As for fiction, I definitely want to post more of it but I've never been great with short stories, so I have a few that I can clean up to post (and I mean to in the coming months) and every once in a while inspiration hits me to do something shorter.  I've got a couple of ideas bouncing around that I need to sit down and write. The real answer sort of depends on where this blog goes and how well it does.  It's taking up a HUGE amount of my creative and logistical energy right now and the question of whether it can survive on autopilot is a huge one.  Right now, it can't.  I'm doing 95% of my own promotion, so if I don't post content daily (or if I set it to auto-post through Blogger), my traffic plummets.  When my "steady stream" is a little bigger, I plan to shift more of my focus back to fiction.

It also really depends on if I can make a living with just the blog.  If I can, I may offer some of my novel length work through free PDF's or posted here in chapters or something.  If the blog doesn't quite pay the bills, I may offer them through ebooks or on-demand publishing for as low a price as I conceivably can.  If the blog never makes more than a few cents a day then I'm probably going to drop down to much less frequent posts and pursue a more traditional route with trying to find a market for my fiction.


  1. Hey, thanks for answering my question!


    1. As long as they're in some small way about writing, and until I have more than I can answer, I'll answer them all.

    2. And you're very welcome, not-really-Dan.

  2. I love your blog and would like to put something in the tip jar, but PayPal and I can't get along. Do you have another option?
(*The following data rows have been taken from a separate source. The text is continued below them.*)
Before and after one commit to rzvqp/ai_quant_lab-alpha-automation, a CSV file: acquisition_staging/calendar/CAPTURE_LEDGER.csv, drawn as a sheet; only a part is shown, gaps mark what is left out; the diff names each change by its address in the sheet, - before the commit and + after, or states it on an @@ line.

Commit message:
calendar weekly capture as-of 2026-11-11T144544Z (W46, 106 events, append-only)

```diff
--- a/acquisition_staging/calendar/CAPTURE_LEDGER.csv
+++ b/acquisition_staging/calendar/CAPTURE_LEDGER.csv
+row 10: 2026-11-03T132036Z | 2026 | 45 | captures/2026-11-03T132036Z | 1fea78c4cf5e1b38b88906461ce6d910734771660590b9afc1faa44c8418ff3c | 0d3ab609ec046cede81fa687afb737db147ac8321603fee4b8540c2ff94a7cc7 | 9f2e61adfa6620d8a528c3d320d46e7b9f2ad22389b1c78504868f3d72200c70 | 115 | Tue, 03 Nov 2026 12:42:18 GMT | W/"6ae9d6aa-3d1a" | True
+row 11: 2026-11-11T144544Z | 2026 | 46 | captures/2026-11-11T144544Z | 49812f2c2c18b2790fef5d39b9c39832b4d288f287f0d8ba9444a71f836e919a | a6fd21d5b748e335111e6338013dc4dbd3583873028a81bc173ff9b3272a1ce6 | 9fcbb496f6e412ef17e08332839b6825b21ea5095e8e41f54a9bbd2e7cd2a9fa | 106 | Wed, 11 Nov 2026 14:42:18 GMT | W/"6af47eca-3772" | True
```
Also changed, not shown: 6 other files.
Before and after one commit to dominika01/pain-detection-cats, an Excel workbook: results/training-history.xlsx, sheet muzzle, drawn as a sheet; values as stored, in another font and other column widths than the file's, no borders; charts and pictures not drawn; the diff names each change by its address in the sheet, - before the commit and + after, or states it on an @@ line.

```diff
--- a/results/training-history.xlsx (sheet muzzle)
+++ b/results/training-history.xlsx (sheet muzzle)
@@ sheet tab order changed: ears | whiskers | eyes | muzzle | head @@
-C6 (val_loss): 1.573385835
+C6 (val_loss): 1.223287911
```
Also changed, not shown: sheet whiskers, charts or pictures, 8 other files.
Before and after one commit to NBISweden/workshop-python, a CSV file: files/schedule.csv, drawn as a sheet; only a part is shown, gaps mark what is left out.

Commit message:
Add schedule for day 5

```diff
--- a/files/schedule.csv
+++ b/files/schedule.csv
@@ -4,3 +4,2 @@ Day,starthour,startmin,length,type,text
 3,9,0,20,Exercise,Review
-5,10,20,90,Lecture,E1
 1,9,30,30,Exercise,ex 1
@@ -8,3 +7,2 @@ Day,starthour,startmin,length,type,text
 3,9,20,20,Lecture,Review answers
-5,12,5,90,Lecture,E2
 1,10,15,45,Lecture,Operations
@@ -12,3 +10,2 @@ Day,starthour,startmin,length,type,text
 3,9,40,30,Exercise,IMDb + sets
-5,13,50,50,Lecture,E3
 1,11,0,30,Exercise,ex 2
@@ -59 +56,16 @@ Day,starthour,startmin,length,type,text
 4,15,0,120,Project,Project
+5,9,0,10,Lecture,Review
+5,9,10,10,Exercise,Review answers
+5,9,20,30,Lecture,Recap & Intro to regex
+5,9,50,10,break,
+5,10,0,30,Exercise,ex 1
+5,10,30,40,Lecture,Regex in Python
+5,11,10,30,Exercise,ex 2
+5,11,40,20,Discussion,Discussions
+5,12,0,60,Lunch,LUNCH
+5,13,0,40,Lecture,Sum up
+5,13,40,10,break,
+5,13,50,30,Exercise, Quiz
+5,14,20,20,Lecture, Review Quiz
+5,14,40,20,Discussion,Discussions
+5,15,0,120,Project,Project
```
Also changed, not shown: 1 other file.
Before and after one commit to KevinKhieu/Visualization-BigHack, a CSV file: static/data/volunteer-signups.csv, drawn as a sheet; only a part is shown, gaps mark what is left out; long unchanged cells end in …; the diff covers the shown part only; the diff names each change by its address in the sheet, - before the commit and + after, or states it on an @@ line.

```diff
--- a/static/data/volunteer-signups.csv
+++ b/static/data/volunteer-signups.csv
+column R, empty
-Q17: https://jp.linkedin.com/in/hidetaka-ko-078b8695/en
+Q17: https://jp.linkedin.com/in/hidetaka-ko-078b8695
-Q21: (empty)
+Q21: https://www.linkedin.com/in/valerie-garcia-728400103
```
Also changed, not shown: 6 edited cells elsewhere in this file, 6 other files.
    1. Hmmm. Right now I don't have any other options for anything direct. Do YOU know of any other similar services? (I'm actually not a big fan of PayPal's business practices.) If not, helping me by boosting the signal like I mention above would probably be the most helpful thing you could do. The other helpful thing is to turn off your ad-block for just my page. (You can turn it off for just one domain.) I'm not allowed to ask people to click my ads, but maybe you'll see something you like.

      You're the first person to ask about this. Perhaps if I hear more similar feedback, I'll consider getting a P.O. Box.

  3. Is there an easy way to find fiction that you've already posted up on the blog somewhere?

    1. Yes. If you go to The Reliquary (on the right hand side just under the ad) at the bottom there is a link called "...and occasionally some writing."

      There are only two pieces now, but more to come.

  4. I understand where you're coming from with the short stories. They are not my strong suit either, but they are a lot of fun because they are so challenging. I'm better with longer novels because I have more space in which to create a sequence of events, if that makes any sense.

    Thank you for posting what you do. As a fellow writer, I look forward to reading them.